If something goes wrong after a medical procedure, does an apology from your doctor automatically mean that your doctor is admitting that he or she made a mistake? Not under Ohio law.
The state’s Supreme Court made a recent ruling that makes this rule crystal clear. A doctor’s apology is an expression of sympathy or regret for the patient and his or her family over medical outcomes that didn’t go as hoped or planned. It may or may not include an admission that the medical care was below the expected standard of care.
However, even if the doctor does admit to a failing in the immediate aftermath of a medical crisis, his or her apology can’t be used in civil court as evidence of negligence.
The ruling is less controversial than many might suspect because it frees doctors up to help patients and their families understand what happened and process their grief when something goes wrong in a medical setting.

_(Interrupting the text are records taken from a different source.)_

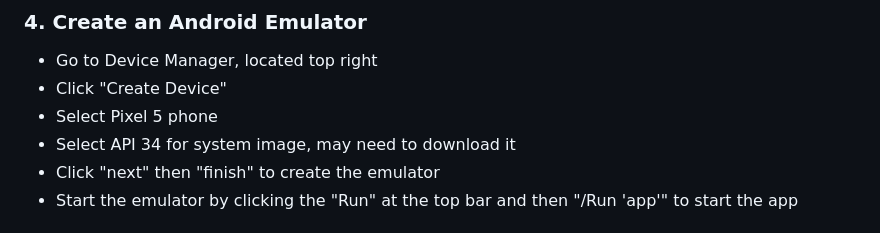
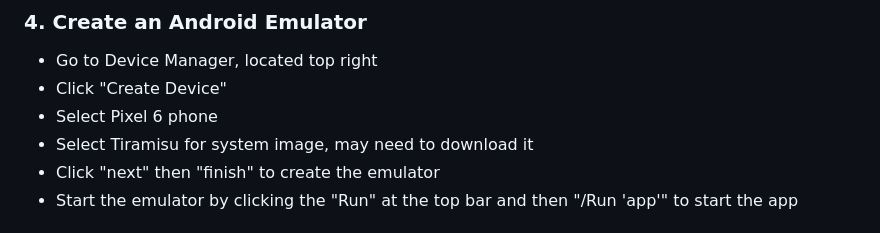
Before and after one commit to Castellanos02/Wireless_Sound_Sensor, a Markdown page: README.md, the part around the change. Drawn GitHub-style.

Commit message:
small change to README.md

```diff
--- a/README.md
+++ b/README.md
@@ -77,8 +77,8 @@ cd Wireless_Sound_Sensor/http_flask_server
 ### 4. Create an Android Emulator
 - Go to Device Manager, located top right
 - Click "Create Device"
-- Select Pixel 5 phone
-- Select API 34 for system image, may need to download it
+- Select Pixel 6 phone
+- Select Tiramisu for system image, may need to download it
 - Click "next" then "finish" to create the emulator
 - Start the emulator by clicking the "Run" at the top bar and then "/Run 'app'" to start the app
 
```
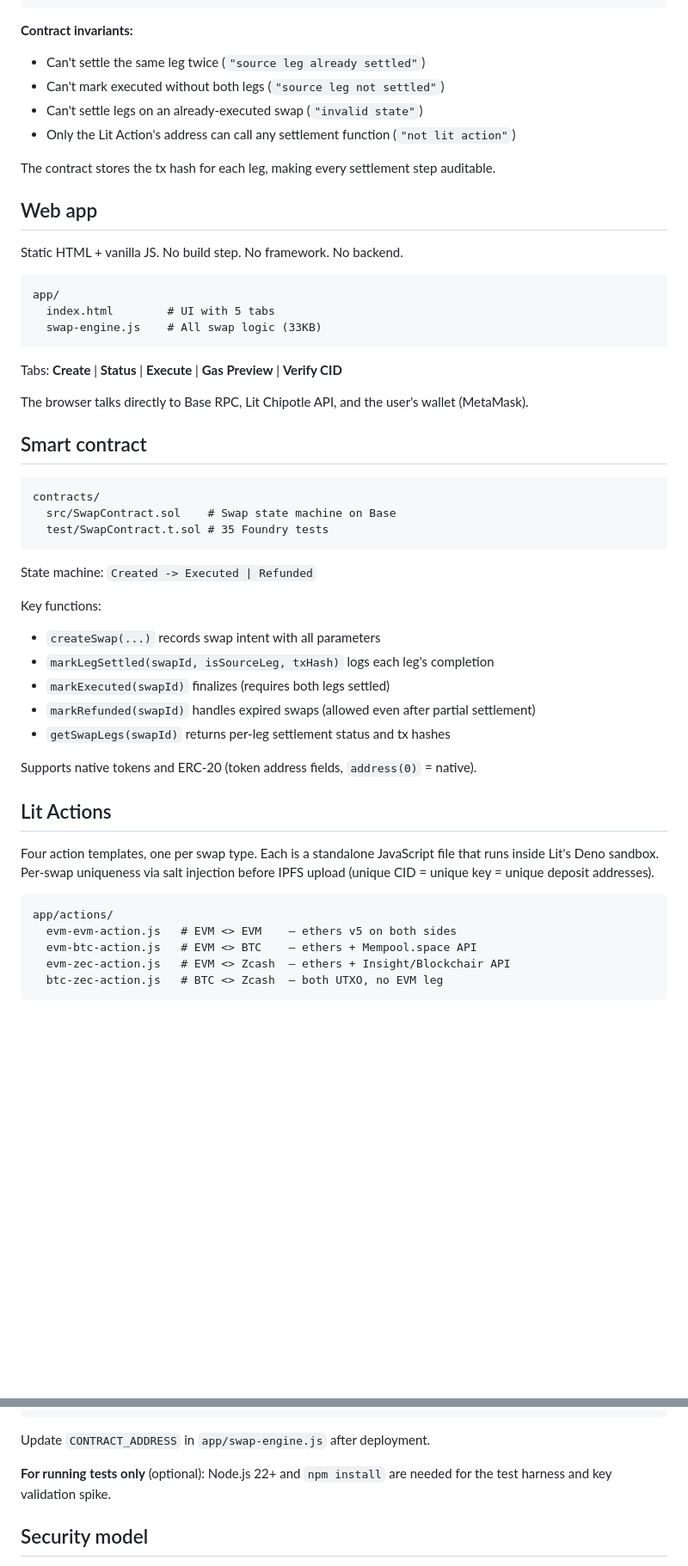
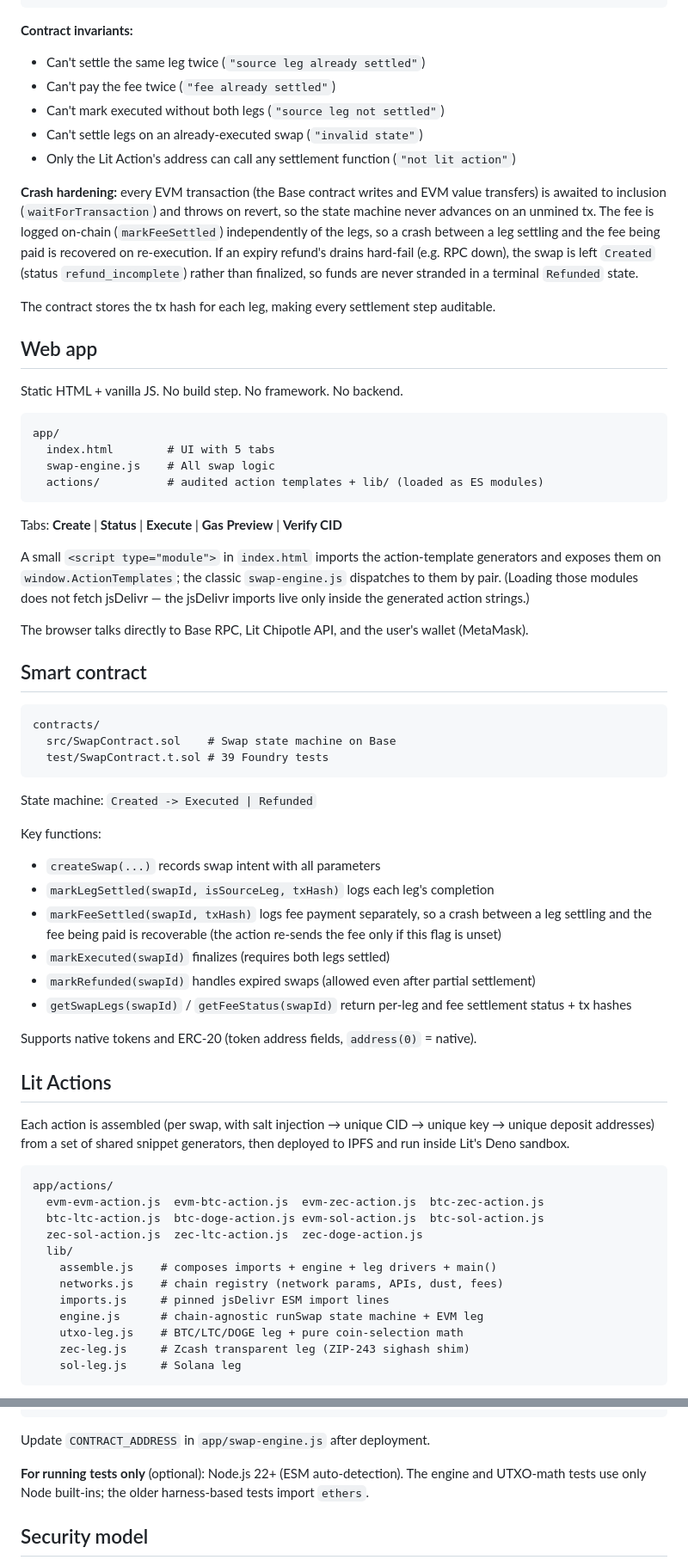
Before and after one commit to GTC6244/Cross-Chain-Settlement, a Markdown page: README.md, 2 parts joined by grey strips. Shown at 86% size. Drawn GitHub-style; blank space fills up the shorter version.

````diff
--- a/README.md
+++ b/README.md
@@ -75,9 +86,12 @@ RE-EXECUTION:
 
 **Contract invariants:**
 - Can't settle the same leg twice (`"source leg already settled"`)
+- Can't pay the fee twice (`"fee already settled"`)
 - Can't mark executed without both legs (`"source leg not settled"`)
 - Can't settle legs on an already-executed swap (`"invalid state"`)
 - Only the Lit Action's address can call any settlement function (`"not lit action"`)
+
+**Crash hardening:** every EVM transaction (the Base contract writes and EVM value transfers) is awaited to inclusion (`waitForTransaction`) and throws on revert, so the state machine never advances on an unmined tx. The fee is logged on-chain (`markFeeSettled`) independently of the legs, so a crash between a leg settling and the fee being paid is recovered on re-execution. If an expiry refund's drains hard-fail (e.g. RPC down), the swap is left `Created` (status `refund_incomplete`) rather than finalized, so funds are never stranded in a terminal `Refunded` state.
 
 The contract stores the tx hash for each leg, making every settlement step auditable.
 
@@ -88,10 +102,13 @@ Static HTML + vanilla JS. No build step. No framework. No backend.
 ```
 app/
   index.html        # UI with 5 tabs
-  swap-engine.js    # All swap logic (33KB)
+  swap-engine.js    # All swap logic
+  actions/          # audited action templates + lib/ (loaded as ES modules)
 ```
 
 Tabs: **Create** | **Status** | **Execute** | **Gas Preview** | **Verify CID**
+
+A small `<script type="module">` in `index.html` imports the action-template generators and exposes them on `window.ActionTemplates`; the classic `swap-engine.js` dispatches to them by pair. (Loading those modules does not fetch jsDelivr — the jsDelivr imports live only inside the generated action strings.)
 
 The browser talks directly to Base RPC, Lit Chipotle API, and the user's wallet (MetaMask).
 
@@ -100,7 +117,7 @@ The browser talks directly to Base RPC, Lit Chipotle API, and the user's wallet
 ```
 contracts/
   src/SwapContract.sol    # Swap state machine on Base
-  test/SwapContract.t.sol # 35 Foundry tests
+  test/SwapContract.t.sol # 39 Foundry tests
 ```
 
 State machine: `Created -> Executed | Refunded`
@@ -108,21 +125,29 @@ State machine: `Created -> Executed | Refunded`
 Key functions:
 - `createSwap(...)` records swap intent with all parameters
 - `markLegSettled(swapId, isSourceLeg, txHash)` logs each leg's completion
+- `markFeeSettled(swapId, txHash)` logs fee payment separately, so a crash between a leg settling and the fee being paid is recoverable (the action re-sends the fee only if this flag is unset)
 - `markExecuted(swapId)` finalizes (requires both legs settled)
 - `markRefunded(swapId)` handles expired swaps (allowed even after partial settlement)
-- `getSwapLegs(swapId)` returns per-leg settlement status and tx hashes
+- `getSwapLegs(swapId)` / `getFeeStatus(swapId)` return per-leg and fee settlement status + tx hashes
 
 Supports native tokens and ERC-20 (token address fields, `address(0)` = native).
 
 ## Lit Actions
 
-Four action templates, one per swap type. Each is a standalone JavaScript file that runs inside Lit's Deno sandbox. Per-swap uniqueness via salt injection before IPFS upload (unique CID = unique key = unique deposit addresses).
+Each action is assembled (per swap, with salt injection → unique CID → unique key → unique deposit addresses) from a set of shared snippet generators, then deployed to IPFS and run inside Lit's Deno sandbox.
 
 ```
 app/actions/
-  evm-evm-action.js   # EVM <> EVM    — ethers v5 on both sides
-  evm-btc-action.js   # EVM <> BTC    — ethers + Mempool.space API
-  evm-zec-action.js   # EVM <> Zcash  — ethers + Insight/Blockchair API
-  btc-zec-action.js   # BTC <> Zcash  — both UTXO, no EVM leg
+  evm-evm-action.js  evm-btc-action.js  evm-zec-action.js  btc-zec-action.js
+  btc-ltc-action.js  btc-doge-action.js evm-sol-action.js  btc-sol-action.js
+  zec-sol-action.js  zec-ltc-action.js  zec-doge-action.js
+  lib/
+    assemble.js    # composes imports + engine + leg drivers + main()
+    networks.js    # chain registry (network params, APIs, dust, fees)
+    imports.js     # pinned jsDelivr ESM import lines
+    engine.js      # chain-agnostic runSwap state machine + EVM leg
+    utxo-leg.js    # BTC/LTC/DOGE leg + pure coin-selection math
+    zec-leg.js     # Zcash transparent leg (ZIP-243 sighash shim)
+    sol-leg.js     # Solana leg
 ```
 
@@ -188,7 +226,7 @@ cd app && python3 -m http.server 8899
 
 Update `CONTRACT_ADDRESS` in `app/swap-engine.js` after deployment.
 
-**For running tests only** (optional): Node.js 22+ and `npm install` are needed for the test harness and key validation spike.
+**For running tests only** (optional): Node.js 22+ (ESM auto-detection). The engine and UTXO-math tests use only Node built-ins; the older harness-based tests import `ethers`.
 
 ## Security model
 
````
Also changed, not shown: other parts of README.md (+46 -22 lines).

The doctor doesn’t have to choose his or her words carefully in order to avoid handing a win to the plaintiff in civil court.
Without this protection, doctors have been left unable to console patients, own up to their mistakes and often prohibited by hospital policy from saying they were sorry.
Rather than keeping doctors out of court, those tactics often put patients on the offensive — making them more likely to sue for medical malpractice than if the physician simply admits that he or she made a mistake.
Ohio isn’t alone in its stance on physician apologies. At least 36 states have some form of a statute on the books regarding physician apologies — although Ohio’s is broader and more protective than most.
Just the same, patients or their families should be attentive to what a doctor says if he or she is apologizing for a bad medical outcome. There may be information in what the doctor is saying that can help your attorney find out exactly what went wrong and whose fault it was, should you decide to proceed with a medical malpractice case in the future.
For more advice or to discuss a specific case, talk to a medical malpractice attorney today.
Source: Medical Economics, “Judge says apologies can’t be used in malpractice suits,” Keith Loria, Oct. 09, 2017